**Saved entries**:

################

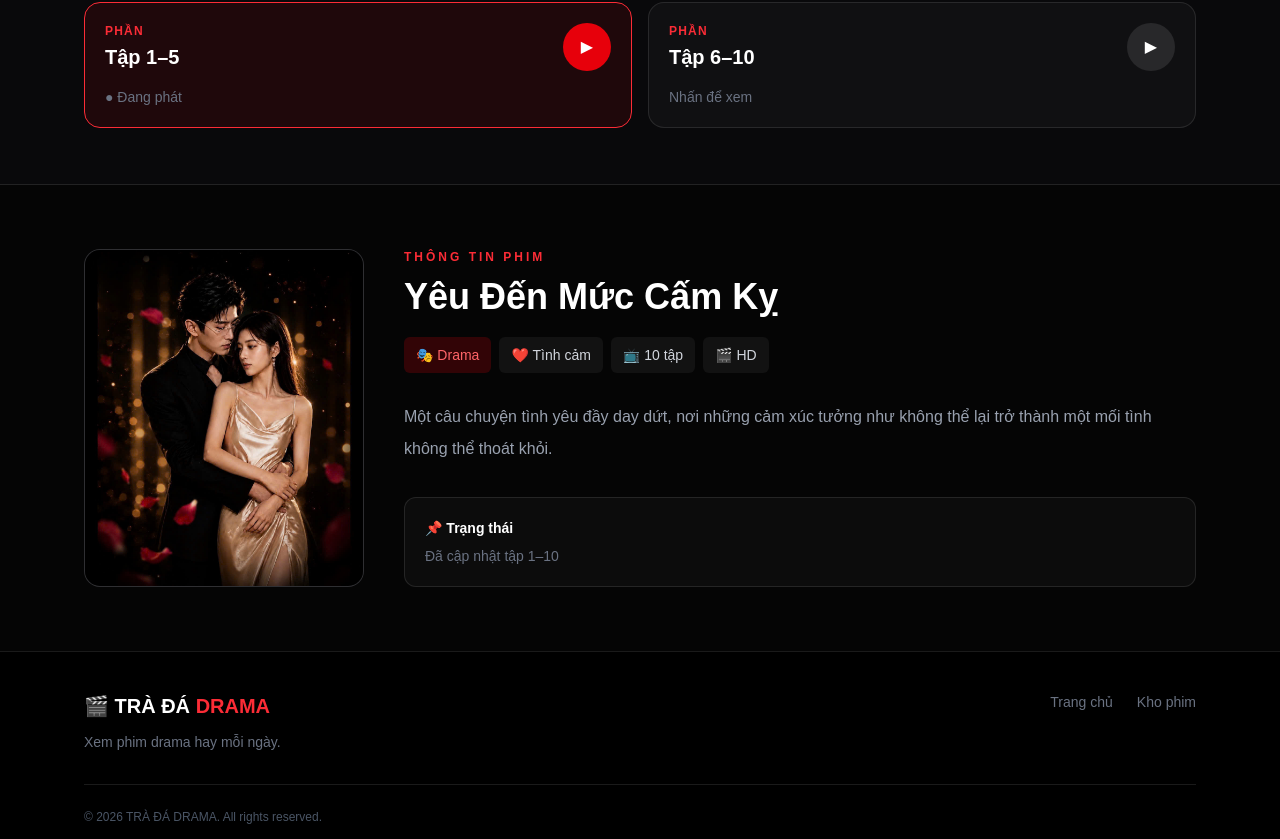
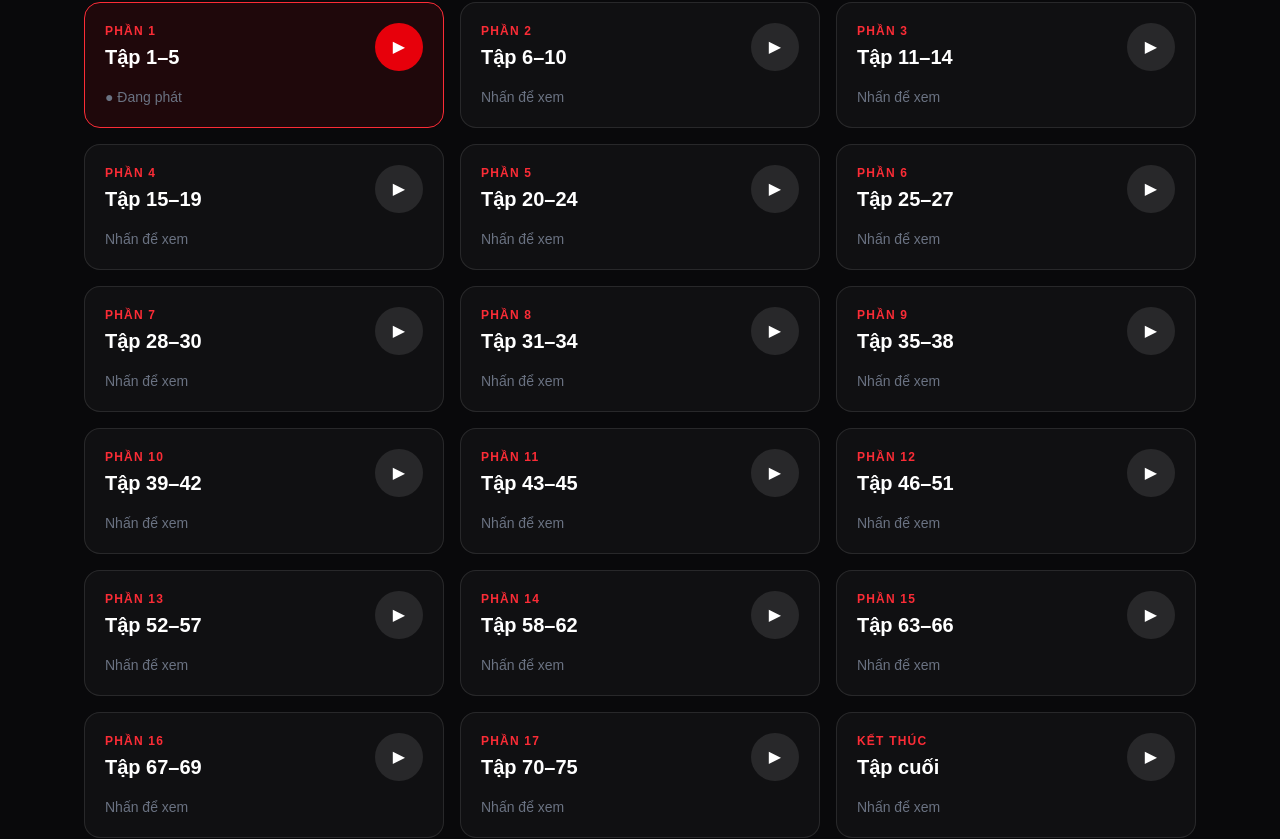
Before and after one commit to ptpvip9-hub/web-phim, a Next.js app: page /phim/yeu-den-muc-cam-ky in a window 1280 px wide. Shown: the part 1821-2660 px from the top of the page. Built offline with nearby package versions, Linux system fonts and the light colour scheme.

Commit message:
Add full episodes

```diff
--- a/app/phim/yeu-den-muc-cam-ky/page.tsx
+++ b/app/phim/yeu-den-muc-cam-ky/page.tsx
@@ -18,6 +18,86 @@ const episodes = [
     id: 2,
     title: "Tập 6–10",
     video: `${R2_BASE}/tap6-10.mp4`,
+  },
+  {
+    id: 3,
+    title: "Tập 11–14",
+    video: `${R2_BASE}/tap11-14.mp4`,
+  },
+  {
+    id: 4,
+    title: "Tập 15–19",
+    video: `${R2_BASE}/tap15-19.mp4`,
+  },
+  {
+    id: 5,
+    title: "Tập 20–24",
+    video: `${R2_BASE}/tap20-24.mp4`,
+  },
+  {
+    id: 6,
+    title: "Tập 25–27",
+    video: `${R2_BASE}/tap25-27.mp4`,
+  },
+  {
+    id: 7,
+    title: "Tập 28–30",
+    video: `${R2_BASE}/tap28-30.mp4`,
+  },
+  {
+    id: 8,
+    title: "Tập 31–34",
+    video: `${R2_BASE}/tap31-34.mp4`,
+  },
+  {
+    id: 9,
+    title: "Tập 35–38",
+    video: `${R2_BASE}/tap35-38.mp4`,
+  },
+  {
+    id: 10,
+    title: "Tập 39–42",
+    video: `${R2_BASE}/tap39-42.mp4`,
+  },
+  {
+    id: 11,
+    title: "Tập 43–45",
+    video: `${R2_BASE}/tap43-45.mp4`,
+  },
+  {
+    id: 12,
+    title: "Tập 46–51",
+    video: `${R2_BASE}/tap46-51.mp4`,
+  },
+  {
+    id: 13,
+    title: "Tập 52–57",
+    video: `${R2_BASE}/tap52-57.mp4`,
+  },
+  {
+    id: 14,
+    title: "Tập 58–62",
+    video: `${R2_BASE}/tap58-62.mp4`,
+  },
+  {
+    id: 15,
+    title: "Tập 63–66",
+    video: `${R2_BASE}/tap63-66.mp4`,
+  },
+  {
+    id: 16,
+    title: "Tập 67–69",
+    video: `${R2_BASE}/tap67-69.mp4`,
+  },
+  {
+    id: 17,
+    title: "Tập 70–75",
+    video: `${R2_BASE}/tap70-75.mp4`,
+  },
+  {
+    id: 18,
+    title: "Tập cuối",
+    video: `${R2_BASE}/tap-cuoi.mp4`,
   },
 ];
 
@@ -121,7 +201,7 @@ export default function YeuDenMucCamKy() {
             <div className="mt-6 flex flex-wrap gap-3 text-sm">
 
               <span className="rounded-md bg-red-600 px-3 py-1.5 font-bold">
-                MỚI
+                FULL
               </span>
 
               <span className="rounded-md bg-white/10 px-3 py-1.5">
@@ -129,7 +209,7 @@ export default function YeuDenMucCamKy() {
               </span>
 
               <span className="rounded-md bg-white/10 px-3 py-1.5">
-                10 TẬP
+                75+ TẬP
               </span>
 
               <span className="rounded-md bg-white/10 px-3 py-1.5">
@@ -188,6 +268,7 @@ export default function YeuDenMucCamKy() {
 
         </div>
 
+        {/* VIDEO PLAYER */}
         <div className="overflow-hidden rounded-2xl border border-white/10 bg-black shadow-2xl">
 
           <video
@@ -207,12 +288,20 @@ export default function YeuDenMucCamKy() {
 
         </div>
 
-        <p className="mt-4 text-sm text-gray-500">
-          Đang phát:{" "}
-          <span className="text-gray-300">
-            {currentEpisode.title}
-          </span>
-        </p>
+        <div className="mt-4 flex items-center justify-between">
+
+          <p className="text-sm text-gray-500">
+            Đang phát:{" "}
+            <span className="text-gray-300">
+              {currentEpisode.title}
+            </span>
+          </p>
+
+          <p className="text-sm text-gray-600">
+            {currentEpisode.id} / {episodes.length}
+          </p>
+
+        </div>
 
       </section>
 
@@ -237,12 +326,15 @@ export default function YeuDenMucCamKy() {
 
           </div>
 
-          <div className="grid gap-4 sm:grid-cols-2">
+          <div className="grid gap-4 sm:grid-cols-2 md:grid-cols-3">
 
             {episodes.map((episode) => {
 
               const isActive =
                 currentEpisode.id === episode.id;
+
+              const isFinal =
+                episode.title === "Tập cuối";
 
               return (
                 <button
@@ -255,20 +347,22 @@ export default function YeuDenMucCamKy() {
                   }`}
                 >
 
-                  <div className="flex items-center justify-between">
+                  <div className="flex items-center justify-between gap-4">
 
                     <div>
+
                       <p className="text-xs font-bold uppercase tracking-widest text-red-500">
-                        PHẦN
+                        {isFinal ? "KẾT THÚC" : `PHẦN ${episode.id}`}
                       </p>
 
                       <h3 className="mt-1 text-xl font-bold">
                         {episode.title}
                       </h3>
+
                     </div>
 
                     <span
-                      className={`flex h-12 w-12 items-center justify-center rounded-full transition ${
+                      className={`flex h-12 w-12 shrink-0 items-center justify-center rounded-full transition ${
                         isActive
                           ? "bg-red-600"
                           : "bg-white/10 group-hover:bg-red-600"
@@ -331,7 +425,7 @@ export default function YeuDenMucCamKy() {
               </span>
 
               <span className="rounded-md bg-white/5 px-3 py-2 text-sm text-gray-300">
-                📺 10 tập
+                📺 75+ tập
               </span>
 
               <span className="rounded-md bg-white/5 px-3 py-2 text-sm text-gray-300">
@@ -354,7 +448,7 @@ export default function YeuDenMucCamKy() {
               </p>
 
               <p className="mt-2 text-sm text-gray-500">
-                Đã cập nhật tập 1–10
+                Đã cập nhật đầy đủ các tập phim.
               </p>
 
             </div>
```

################

**EXERCISE DIRECTIONS**: Go through the lines above and tally those with the string "nhật". The total is all that is needed.

**EXPECTED ANSWER**: 2